Janet Spellman was one of the nurses to sit for the original pencil-and-paper CEN exam in July 1980. Board certification for nurses was just becoming real. While she was one of the first nurses to achieve the CEN certification, she also became an Item Writer for the exam. Janet always wanted to be a nurse but didn’t know any nurses she could look up to. She started her career with no real plan.
Around the time the CEN was being developed, Janet worked in a teaching hospital. Here, she had to deal with a variety of different circumstances and realized the vast amount of knowledge spanned across different departments. When there was an opportunity to take a course and learn something new, Janet took it. When ENA announced it had a review course to study for the CEN, she began preparing to take the exam herself. Her initial motivation for getting certified was to showcase the knowledge she had in the ED and to continue educating herself even further.
After 40 years, she maintains her CEN for one simple reason: “emergency nursing is a fast-paced, ever-changing profession that requires you to learn and grow with it to remain successful.”
There have been countless times that Janet has used her credentials to prove herself in the field, whether it was working with other nurses, physicians, EMTs, or even patients… the list goes on and on. “Nursing continues to be an underappreciated profession,” says Janet, “maintaining certification proves to others that you are as prepared for your job as possible.”
She found that certified nurses drastically enhance patient experiences and outcomes. Being certified and getting other nurses certified not only boosted her reputation, but also elevated the hospital she was working at.
Even though her whole career was not spent in the ED, she continued to maintain her CEN. She took every opportunity that was given to her, which led her to EMT-Paramedic and work with Emergency Preparedness and Disaster Relief, among many Allied Health Professionals. Janet believed that she should take risks, knowing if she kept up the credentials she needed, emergency nursing would always be there to welcome her home. Janet had a long career full of many unique experiences and opportunities. She retired last year after receiving a donor kidney transplant.

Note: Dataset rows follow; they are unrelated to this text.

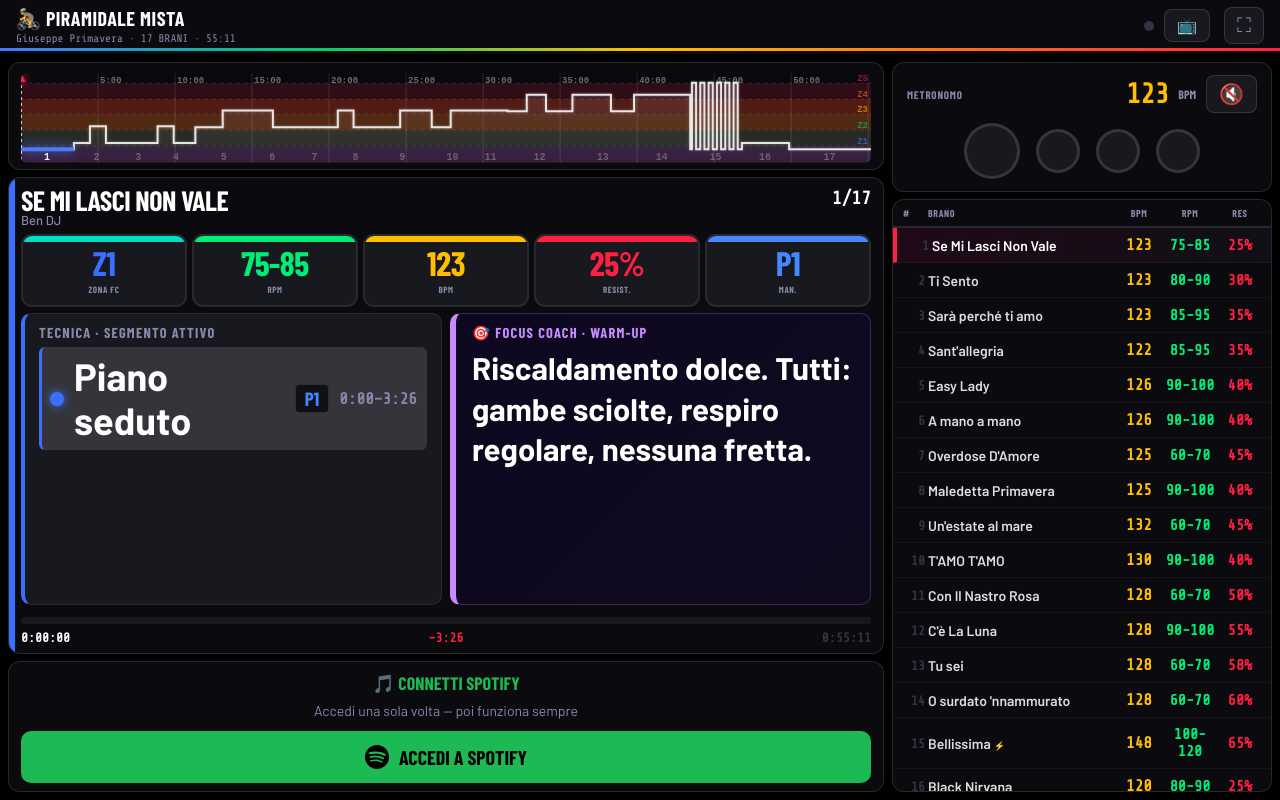
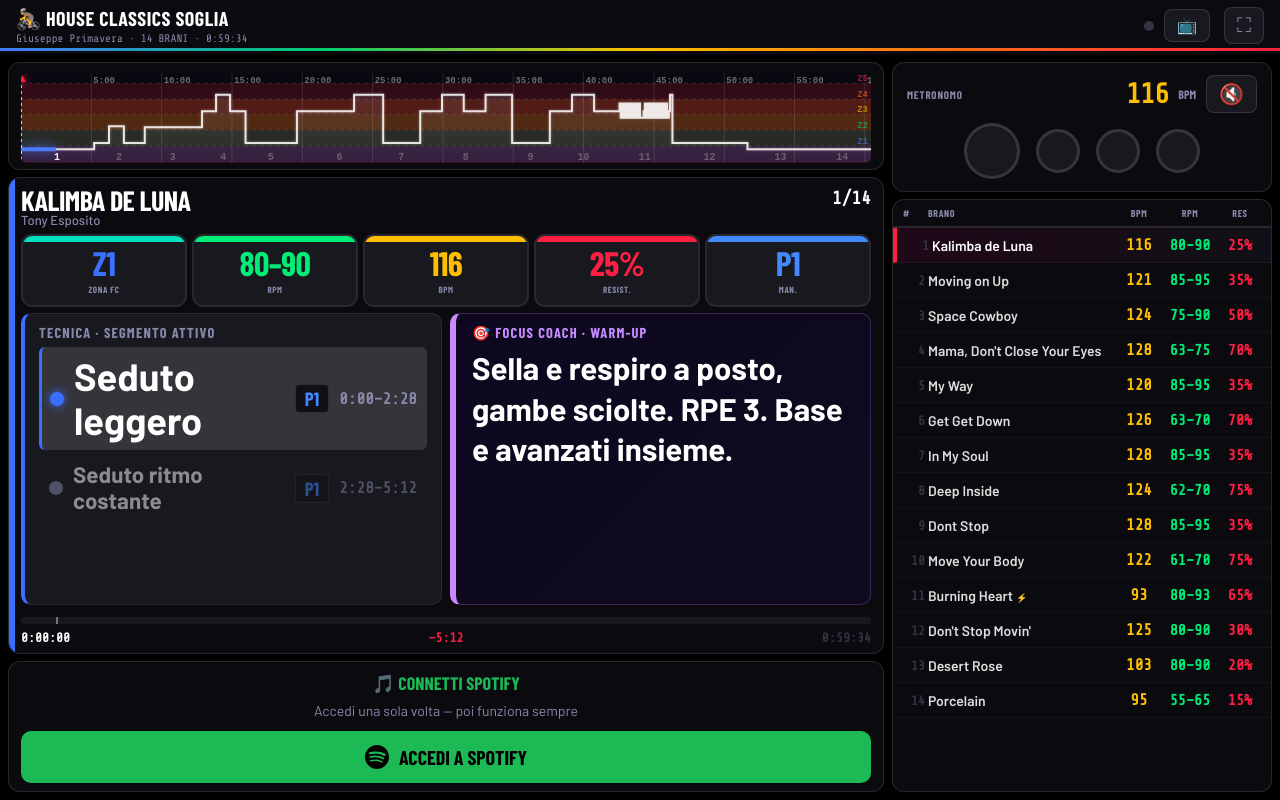
Before and after one commit to Giusprim/Indoor, a plain HTML site: page index.html in a window 1280 px wide. Drawn offline with nearby package versions, Linux system fonts and the light colour scheme; a web font is replaced by a local one.

Commit message:
Add files via upload

```diff
--- a/index.html
+++ b/index.html
@@ -5,7 +5,7 @@
 <meta name="viewport" content="width=device-width, initial-scale=1.0, maximum-scale=1.0, user-scalable=no">
 <meta name="mobile-web-app-capable" content="yes">
 <meta name="apple-mobile-web-app-capable" content="yes">
-<title>🚴 Piramidale Mista</title>
+<title>🚴 House Classics Soglia</title>
 <link rel="preconnect" href="https://fonts.googleapis.com">
 <link href="https://fonts.googleapis.com/css2?family=Barlow+Condensed:ital,wght@0,700;0,800;0,900;1,700&family=Barlow:wght@400;500;600;700&family=Share+Tech+Mono&display=swap" rel="stylesheet">
 <style>
@@ -987,8 +987,8 @@ body{display:flex;flex-direction:column}
 <!-- HEADER -->
 <div id="hdr">
   <div>
-    <div id="hdr-title">🚴 Piramidale Mista</div>
-    <div id="hdr-sub">Giuseppe Primavera · 17 BRANI · 55:11</div>
+    <div id="hdr-title">🚴 House Classics Soglia</div>
+    <div id="hdr-sub">Giuseppe Primavera · 14 BRANI · 0:59:34</div>
   </div>
   <div id="hdr-r">
     <span id="wake-ind"></span>
@@ -1022,7 +1022,7 @@ body{display:flex;flex-direction:column}
           <div id="np-title">—</div>
           <div id="np-artist"></div>
         </div>
-        <div id="np-badge">1/18</div>
+        <div id="np-badge">1/14</div>
       </div>
 
       <div id="metrics">
@@ -1085,7 +1085,7 @@ body{display:flex;flex-direction:column}
         <div id="time-row">
           <span id="t-cur">0:00:00</span>
           <span id="t-rem">−0:00</span>
-          <span id="t-end">0:55:11</span>
+          <span id="t-end">0:59:34</span>
         </div>
       </div>
     </div>
@@ -1196,294 +1196,31 @@ body{display:flex;flex-direction:column}
 // ═══════════════════════════════════════════════════════
 const CLIENT_ID = 'fec34f5ffb9a46ca912190a6557e637c';
 const REDIRECT = 'https://giusprim.github.io/Indoor/';
-const PLAYLIST = 'spotify:playlist:5Fv5CxpUuobCfWazfcDJmc';
+const PLAYLIST = 'spotify:playlist:4h8ZxUwHEZcR1qYIt16XQQ';
 const SCOPES    = 'user-read-playback-state user-modify-playback-state user-read-currently-playing';
 
 // ═══════════════════════════════════════════════════════
 //  DATI LEZIONE
 // ═══════════════════════════════════════════════════════
 const T = [
- {
-  "i": 1,
-  "title": "Se Mi Lasci Non Vale",
-  "ar": "Ben DJ",
-  "bpm": "123",
-  "d": 206,
-  "z": "Z1",
-  "rpm": "75-85",
-  "res": "25%",
-  "rn": 0.25,
-  "tec": "Piano seduto",
-  "mani": "P1",
-  "fase": "Warm-up",
-  "focus": "Riscaldamento dolce. Tutti: gambe sciolte, respiro regolare, nessuna fretta.",
-  "s": 0
- },
- {
-  "i": 2,
-  "title": "Ti Sento",
-  "ar": "Bob Sinclar, Matia Bazar",
-  "bpm": "123",
-  "d": 180,
-  "z": "Z2",
-  "rpm": "80-90",
-  "res": "30%",
-  "rn": 0.3,
-  "tec": "Piano seduto → Hover → Piano seduto",
-  "mani": "P1↔P2",
-  "fase": "Warm-up",
-  "focus": "Entriamo in Z2. I nuovi trovano la cadenza. Al centro Hover: sfioriamo la sella, peso sulle gambe, senza saltare.",
-  "s": 206
- },
- {
-  "i": 3,
-  "title": "Sarà perché ti amo",
-  "ar": "Edmea",
-  "bpm": "123",
-  "d": 146,
-  "z": "Z2",
-  "rpm": "85-95",
-  "res": "35%",
-  "rn": 0.35,
-  "tec": "Piano seduto",
-  "mani": "P1",
-  "fase": "Attivazione",
-  "focus": "Pedalata fluida e costante. Respira ogni 4 battiti.",
-  "s": 386
- },
- {
-  "i": 4,
-  "title": "Sant'allegria",
-  "ar": "Ornella Vanoni, Jovanotti",
-  "bpm": "122",
-  "d": 147,
-  "z": "Z2",
-  "rpm": "85-95",
-  "res": "35%",
-  "rn": 0.35,
-  "tec": "Hover → Piano seduto",
-  "mani": "P1↔P2",
-  "fase": "Attivazione",
-  "focus": "Brano breve e vivace. Hover: sfioriamo la sella. Base: solo se ti senti stabile. Avanzati: bacino fermo, core attivo.",
-  "s": 532
- },
- {
-  "i": 5,
-  "title": "Easy Lady",
-  "ar": "DJ Dilux",
-  "bpm": "126",
-  "d": 226,
-  "z": "Z3",
-  "rpm": "90-100",
-  "res": "40%",
-  "rn": 0.4,
-  "tec": "Piano seduto → Piano in piedi",
-  "mani": "P1↔P2",
-  "fase": "Fondo",
-  "focus": "Prima salita di intensità. Base: aggiungi un po' di resistenza. Avanzati: piano in piedi a 90-100 RPM con più carico.",
-  "s": 679
- },
- {
-  "i": 6,
-  "title": "A mano a mano",
-  "ar": "Rino Gaetano, Molinari",
-  "bpm": "126",
-  "d": 152,
-  "z": "Z3",
-  "rpm": "90-100",
-  "res": "40%",
-  "rn": 0.4,
-  "tec": "Piano in piedi → Piano seduto",
-  "mani": "P1↔P2",
-  "fase": "Fondo",
-  "focus": "Cadenza alta, respiro profondo. Base: piano in piedi solo se ti senti stabile. Avanzati: bacino fermo, core attivo.",
-  "s": 905
- },
- {
-  "i": 7,
-  "title": "Overdose D'Amore",
-  "ar": "Zucchero, Salmo",
-  "bpm": "125",
-  "d": 177,
-  "z": "Z3",
-  "rpm": "60-70",
-  "sy": "½ tempo",
-  "res": "45%",
-  "rn": 0.45,
-  "tec": "Salita seduta",
-  "mani": "P1↔P2",
-  "fase": "Fondo variato",
-  "focus": "Forza seduta a mezzo tempo. Schiena lunga, spingi con tutta la pedivella.",
-  "s": 1057
- },
- {
-  "i": 8,
-  "title": "Maledetta Primavera",
-  "ar": "Loretta Goggi",
-  "bpm": "125",
-  "d": 141,
-  "z": "Z3",
-  "rpm": "90-100",
-  "res": "40%",
-  "rn": 0.4,
-  "tec": "Piano in piedi → Recupero",
-  "mani": "P1↔P2",
-  "fase": "Fondo variato",
-  "focus": "Onda di scarico: piano in piedi leggero, poi Recupero seduto. Cadenza alta, carico ridotto, respira.",
-  "s": 1234
- },
- {
-  "i": 9,
-  "title": "Un'estate al mare",
-  "ar": "Timmity, Manu LJ",
-  "bpm": "132",
-  "d": 225,
-  "z": "Z3",
-  "rpm": "60-70",
-  "sy": "½ tempo",
-  "res": "45%",
-  "rn": 0.45,
-  "tec": "Salita seduta → Salita in piedi",
-  "mani": "P1↔P2",
-  "fase": "Fondo variato",
-  "focus": "Scalino di forza a mezzo tempo (60-70 RPM). Base: resta in salita seduta, resistenza media. Avanzati: carico alto, salita in piedi nella seconda metà.",
-  "s": 1375
- },
- {
-  "i": 10,
-  "title": "T'AMO T'AMO",
-  "ar": "Ivana Spagna, M2E",
-  "bpm": "130",
-  "d": 166,
-  "z": "Z3",
-  "rpm": "90-100",
-  "res": "40%",
-  "rn": 0.4,
-  "tec": "Piano seduto → Hover",
-  "mani": "P1↔P2",
-  "fase": "Fondo variato",
-  "focus": "Scarico prima della salita: cadenza alta. Nel finale Hover: sfioriamo la sella e prepariamo la salita.",
-  "s": 1600
- },
- {
-  "i": 11,
-  "title": "Con Il Nastro Rosa",
-  "ar": "Cristian Marchi",
-  "bpm": "128",
-  "d": 129,
-  "z": "Z3",
-  "rpm": "60-70",
-  "sy": "½ tempo",
-  "res": "50%",
-  "rn": 0.5,
-  "tec": "Salita in piedi → Tap back",
-  "mani": "P2",
-  "fase": "Salita",
-  "focus": "Inizia la salita. Tap back: avanti e indietro col bacino a tempo. Base: Tap back leggero, poche ripetizioni. Avanzati: più carico a ogni frase.",
-  "s": 1766
- },
- {
-  "i": 12,
-  "title": "C'è La Luna",
-  "ar": "Biagio, Giuseppe D.",
-  "bpm": "128",
-  "d": 253,
-  "z": "Z4",
-  "rpm": "90-100",
-  "res": "55%",
-  "rn": 0.55,
-  "tec": "Crono: Seduto aero → In piedi leggero → Seduto aero",
-  "mani": "P4↔P2",
-  "fase": "Crono",
-  "focus": "Blocco crono Z4 di 4 minuti, piano e costante. Base: seduto con presa normale, Z3 alto. Avanzati: posizione aero, bacino fermo, potenza stabile. Il cambio in piedi serve a sciogliere le gambe.",
-  "s": 1895
- },
- {
-  "i": 13,
-  "title": "Tu sei",
-  "ar": "Gabry Ponte, Danti",
-  "bpm": "128",
-  "d": 240,
-  "z": "Z4",
-  "rpm": "60-70",
-  "sy": "½ tempo",
-  "res": "58%",
-  "rn": 0.58,
-  "tec": "Salita in piedi → Tap back → Salita seduta",
-  "mani": "P2↔P3",
-  "fase": "Salita top",
-  "focus": "Secondo blocco Z4. Salita in piedi, poi Tap back avanti e indietro e rientra seduto. Base: usa la salita seduta per recuperare quando serve.",
-  "s": 2148
- },
- {
-  "i": 14,
-  "title": "O surdato 'nnammurato",
-  "ar": "Groove Soldiers",
-  "bpm": "128",
-  "d": 219,
-  "z": "Z4",
-  "rpm": "60-70",
-  "sy": "½ tempo",
-  "res": "60%",
-  "rn": 0.6,
-  "tec": "Salita in piedi",
-  "mani": "P3",
-  "fase": "Salita top",
-  "focus": "Ultimo sforzo prima del picco. Avanzati: massimo carico sostenibile. Base: tieni la tecnica, non il carico.",
-  "s": 2388
- },
- {
-  "i": 15,
-  "title": "Bellissima",
-  "ar": "Annalisa",
-  "bpm": "148",
-  "d": 201,
-  "z": "Z5",
-  "rpm": "100-120",
-  "res": "65%",
-  "rn": 0.65,
-  "tec": "Sprint 15'' ON (in piedi) → Recupero 15'' OFF",
-  "mani": "P4Atk↔P1",
-  "fase": "Picco esplosivo",
-  "focus": "PICCO della piramide. Sprint: accelerazione in piedi per 15'', poi Recupero seduto per 15''. Base: accelerazione al 70% e recupero completo. Avanzati: massimo.",
-  "s": 2607
- },
- {
-  "i": 16,
-  "title": "Black Nirvana",
-  "ar": "Elodie",
-  "bpm": "120",
-  "d": 184,
-  "z": "Z2",
-  "rpm": "80-90",
-  "res": "25%",
-  "rn": 0.25,
-  "tec": "Recupero",
-  "mani": "P1",
-  "fase": "Defaticamento",
-  "focus": "Scendi dal picco. Cadenza libera, non seguire il battito. Il cuore torna in Z2.",
-  "s": 2808
- },
- {
-  "i": 17,
-  "title": "Acqua e Sale",
-  "ar": "B-Groove",
-  "bpm": "120",
-  "d": 319,
-  "z": "Z1",
-  "rpm": "60-70",
-  "res": "15%",
-  "rn": 0.15,
-  "tec": "Seduto leggero",
-  "mani": "P1",
-  "fase": "Stretching",
-  "focus": "Respirazione profonda, pedala piano per il primo minuto. Poi scendi dalla bici e stretcha con calma.",
-  "s": 2992
- }
+  {"i": 1, "title": "Kalimba de Luna", "ar": "Tony Esposito", "s": 0, "d": 312, "z": "Z1", "rpm": "80–90", "bpm": "116", "res": "25%", "tec": "Seduto leggero → Seduto ritmo costante", "mani": "P1", "fase": "Warm-up", "focus": "Sella e respiro a posto, gambe sciolte. RPE 3. Base e avanzati insieme."},
+  {"i": 2, "title": "Moving on Up", "ar": "M People", "s": 312, "d": 216, "z": "Z2", "rpm": "85–95", "bpm": "121", "res": "35%", "tec": "Seduto ritmo costante → In piedi leggero → Seduto veloce", "mani": "P2", "fase": "Warm-up", "focus": "Base: resistenza bassa, RPE 4 · Avanzati: +1 tacca a ogni ritornello, RPE 5."},
+  {"i": 3, "title": "Space Cowboy", "ar": "Jamiroquai, David Morales", "s": 528, "d": 244, "z": "Z3", "rpm": "75–90", "bpm": "124", "res": "50%", "tec": "Seduto ritmo costante → Seduto carico", "mani": "P2", "fase": "Fondo", "focus": "Pianura libera, poi carico a mezzo tempo. Base RPE 5 · Avanzati RPE 6."},
+  {"i": 4, "title": "Mama, Don't Close Your Eyes", "ar": "Bjorn Bonebreaker", "s": 772, "d": 186, "z": "Z4", "rpm": "63–75", "bpm": "128", "res": "70%", "tec": "Seduto carico → In piedi carico → Seduto carico", "mani": "P2→P3", "fase": "Piccola montagna", "focus": "In piedi sul drop. Base: resta seduto se serve, RPE 6 · Avanzati: tutto il drop in piedi, RPE 7.", "sy": "½ tempo"},
+  {"i": 5, "title": "My Way", "ar": "Calvin Harris", "s": 958, "d": 219, "z": "Z2", "rpm": "85–95", "bpm": "120", "res": "35%", "tec": "Seduto leggero (recupero attivo)", "mani": "P2", "fase": "Recupero attivo", "focus": "Recupero attivo, non passivo: gambe che girano, FC che scende. RPE 4."},
+  {"i": 6, "title": "Get Get Down", "ar": "Paul Johnson", "s": 1177, "d": 368, "z": "Z4", "rpm": "63–70", "bpm": "126", "res": "70%", "tec": "Seduto carico → Seduto carico → In piedi carico", "mani": "P2→P3", "fase": "Soglia 1", "focus": "Soglia 1: carico costante sul mezzo tempo. Base RPE 6-7 · Avanzati RPE 7-8, ultimo terzo in piedi.", "sy": "½ tempo"},
+  {"i": 7, "title": "In My Soul", "ar": "Bob Dominator", "s": 1545, "d": 158, "z": "Z2", "rpm": "85–95", "bpm": "128", "res": "35%", "tec": "Seduto leggero (recupero attivo)", "mani": "P2", "fase": "Recupero attivo", "focus": "Scarica le spalle, respira profondo. Base: togli carico · Avanzati: non sotto il 35%."},
+  {"i": 8, "title": "Deep Inside", "ar": "Hardrive, Barbara Tucker", "s": 1703, "d": 392, "z": "Z4", "rpm": "62–70", "bpm": "124", "res": "75%", "tec": "Seduto carico → In piedi carico → Seduto carico → In piedi carico", "mani": "P2→P3", "fase": "Soglia 2", "focus": "Soglia 2, il blocco più lungo. Base RPE 6-7, in piedi solo se il ritmo regge · Avanzati RPE 7-8.", "sy": "½ tempo"},
+  {"i": 9, "title": "Dont Stop", "ar": "XVIN", "s": 2095, "d": 161, "z": "Z2", "rpm": "85–95", "bpm": "128", "res": "35%", "tec": "Seduto leggero (recupero attivo)", "mani": "P2", "fase": "Recupero attivo", "focus": "Ultimo recupero prima del finale: idrata e preparati. RPE 4."},
+  {"i": 10, "title": "Move Your Body", "ar": "Marshall Jefferson, Curtis McClain", "s": 2256, "d": 292, "z": "Z4", "rpm": "61–70", "bpm": "122", "res": "75%", "tec": "Seduto carico → In piedi carico → Seduto carico", "mani": "P2→P3", "fase": "Soglia 3", "focus": "Soglia 3: stessa qualità dei primi due blocchi. Base RPE 7 · Avanzati RPE 8.", "sy": "½ tempo"},
+  {"i": 11, "title": "Burning Heart", "ar": "Survivor", "s": 2548, "d": 231, "z": "Z4", "rpm": "80–93", "bpm": "93", "res": "65%", "tec": "Jump in 8 → Jump in 4 → In piedi carico", "mani": "P2↔P3", "fase": "Picco finale", "focus": "Picco finale. Base: jump in 8, poi seduto carico · Avanzati: jump in 4 e chiusura in piedi, RPE 8."},
+  {"i": 12, "title": "Don't Stop Movin'", "ar": "Livin' Joy", "s": 2779, "d": 320, "z": "Z2", "rpm": "80–90", "bpm": "125", "res": "30%", "tec": "Seduto leggero (defaticamento)", "mani": "P1↔P2", "fase": "Defaticamento", "focus": "Defaticamento: togli carico progressivamente, FC giù. RPE 3."},
+  {"i": 13, "title": "Desert Rose", "ar": "Sting, Cheb Mami", "s": 3099, "d": 286, "z": "Z1", "rpm": "80–90", "bpm": "103", "res": "20%", "tec": "Seduto leggero (defaticamento)", "mani": "P1", "fase": "Defaticamento", "focus": "Ultimo defaticamento: carico quasi a zero, respiro lungo, FC che rientra. RPE 2-3."},
+  {"i": 14, "title": "Porcelain", "ar": "Moby", "s": 3385, "d": 241, "z": "Z1", "rpm": "55–65", "bpm": "95", "res": "15%", "tec": "Stretching in bici", "mani": "P1", "fase": "Stretching", "focus": "Stretching: polpacci, quadricipiti, schiena. Respiro lento."}
 ];
 
 const CROSSFADE=4;
-const TOTAL=3311;
+const TOTAL=3626;
 const ZC={Z1:'#3a6fff',Z2:'#00cc70',Z3:'#ffbf00',Z4:'#ff6d18',Z5:'#ff1f42'};
 
 // ═══════════════════════════════════════════════════════
```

Her advice to new nurses: “Everyone has the same opportunities. Are you taking advantage of them?” She also advises everyone to educate themselves beyond their degree.
“Experience is the best teacher,” she says, “the field is always changing – make sure you’re growing with it.”